I take responsibility for results mix-up – Ondo collation officer

Written by on February 26, 2019

The Ondo State Collation Officer in the Presidential and National Assembly elections, Prof. Kayode Soremekun, has taken responsibility for the mix-up which took place while announcing the results, attributing it to discrepancy.
According to him, the discrepancy arose between the manually produced report which was in his possession and the electronic version which was being projected on the screen.

It was gathered that there was drama on Monday evening at the National Collation Centre in Abuja, when Soremekun, International Relations scholar and Vice Chancellor of Federal University, Oye-Ekiti, found it difficult to match figures of results that have been declared.

After giving wrong figures, the chairman of the Independent National Electoral Commission, Prof. Mahmood Yakubu, ordered that he should tidy up the results and come back for representation after the use of ruler was not useful.

But Soremekun, former Head, Department of International Relations at the Obafemi Awolowo University, Ile-Ife, told journalists that he would not blame anybody for such errors.

He said, “I think there was a discrepancy between the manually produced report which was in my possession and the electronic version which was being projected on the screen. As I read, the audience was able to see this contradiction and of course, they reacted, and they are right to have reacted.

“When this happened once and twice, we had to then go back to, as it were, retool. This retooling process took the form of robust interaction with relevant INEC staff. We then discovered that there was a transposition in the sense that there was a mix-up.

“The figures for one political party were given to the other, but in the context of the interaction with INEC staff, this transposition was corrected. By the time we corrected it, we were then able to, more or less get out of the situation.
I don’t want to blame anybody for this, so to that extent, I take responsibility.”

When asked if he does not believe that Nigerians are unnecessarily too critical, Soremekun said the questions they raised were an integral part of the nation’s democratic experience.

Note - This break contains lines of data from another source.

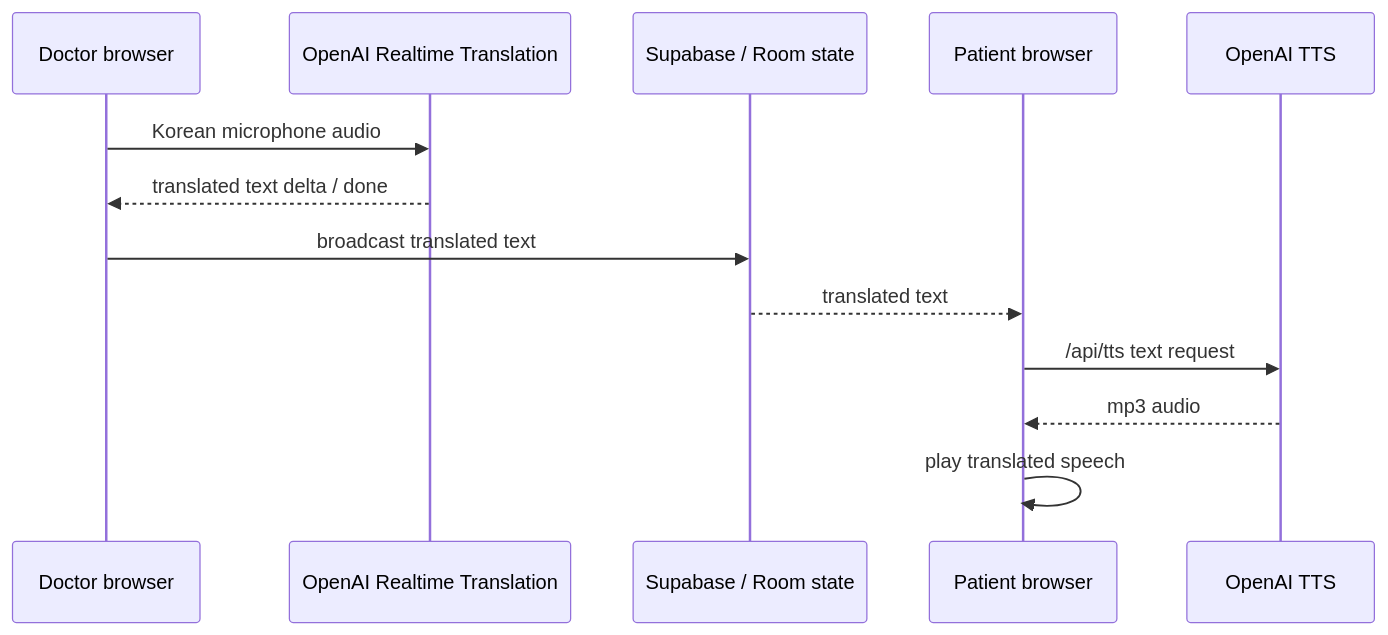
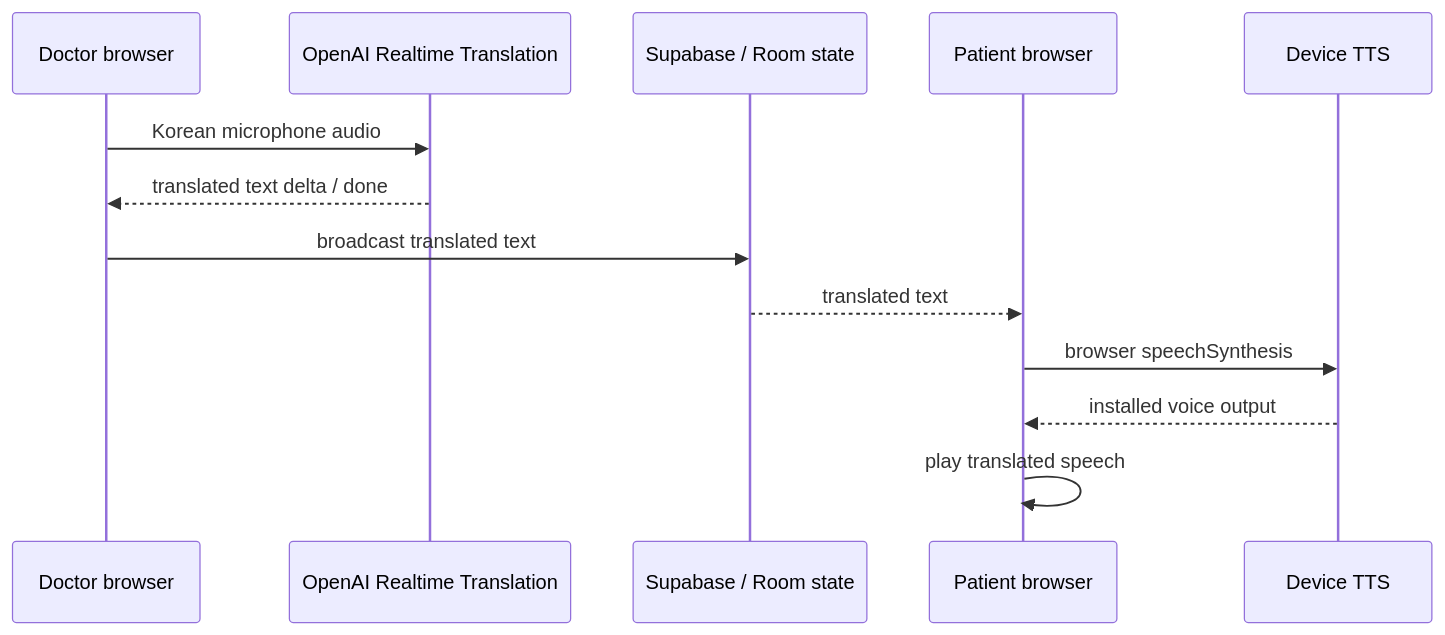
Before and after one commit to urbanplanad-source/clinic-voice-room: the first of 5 diagrams in docs/ANDROID_TRANSITION_ARCHITECTURE.md, drawn with Mermaid. The commit also changed other lines of this file and 4 other files, not shown here.

````diff
--- a/docs/ANDROID_TRANSITION_ARCHITECTURE.md
+++ b/docs/ANDROID_TRANSITION_ARCHITECTURE.md
@@ -32,16 +32,16 @@
 ```mermaid
 sequenceDiagram
     participant D as Doctor browser
     participant O as OpenAI Realtime Translation
     participant S as Supabase / Room state
     participant P as Patient browser
-    participant T as OpenAI TTS
+    participant T as Device TTS
 
     D->>O: Korean microphone audio
     O-->>D: translated text delta / done
     D->>S: broadcast translated text
     S-->>P: translated text
-    P->>T: /api/tts text request
-    T-->>P: mp3 audio
+    P->>T: browser speechSynthesis
+    T-->>P: installed voice output
     P->>P: play translated speech
 ```
````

He said, “I don’t want to generalise because generalisations, by their very nature, are dangerous. I see it more as a questioning spirit on the part of Nigerians, the questions they raised is an integral part of our democratic experience.
“I can only say that individuals, including myself, should be less finicky and fastidious about certain things. I’ve said, I take responsibility and that says it all and captures the entire situation.”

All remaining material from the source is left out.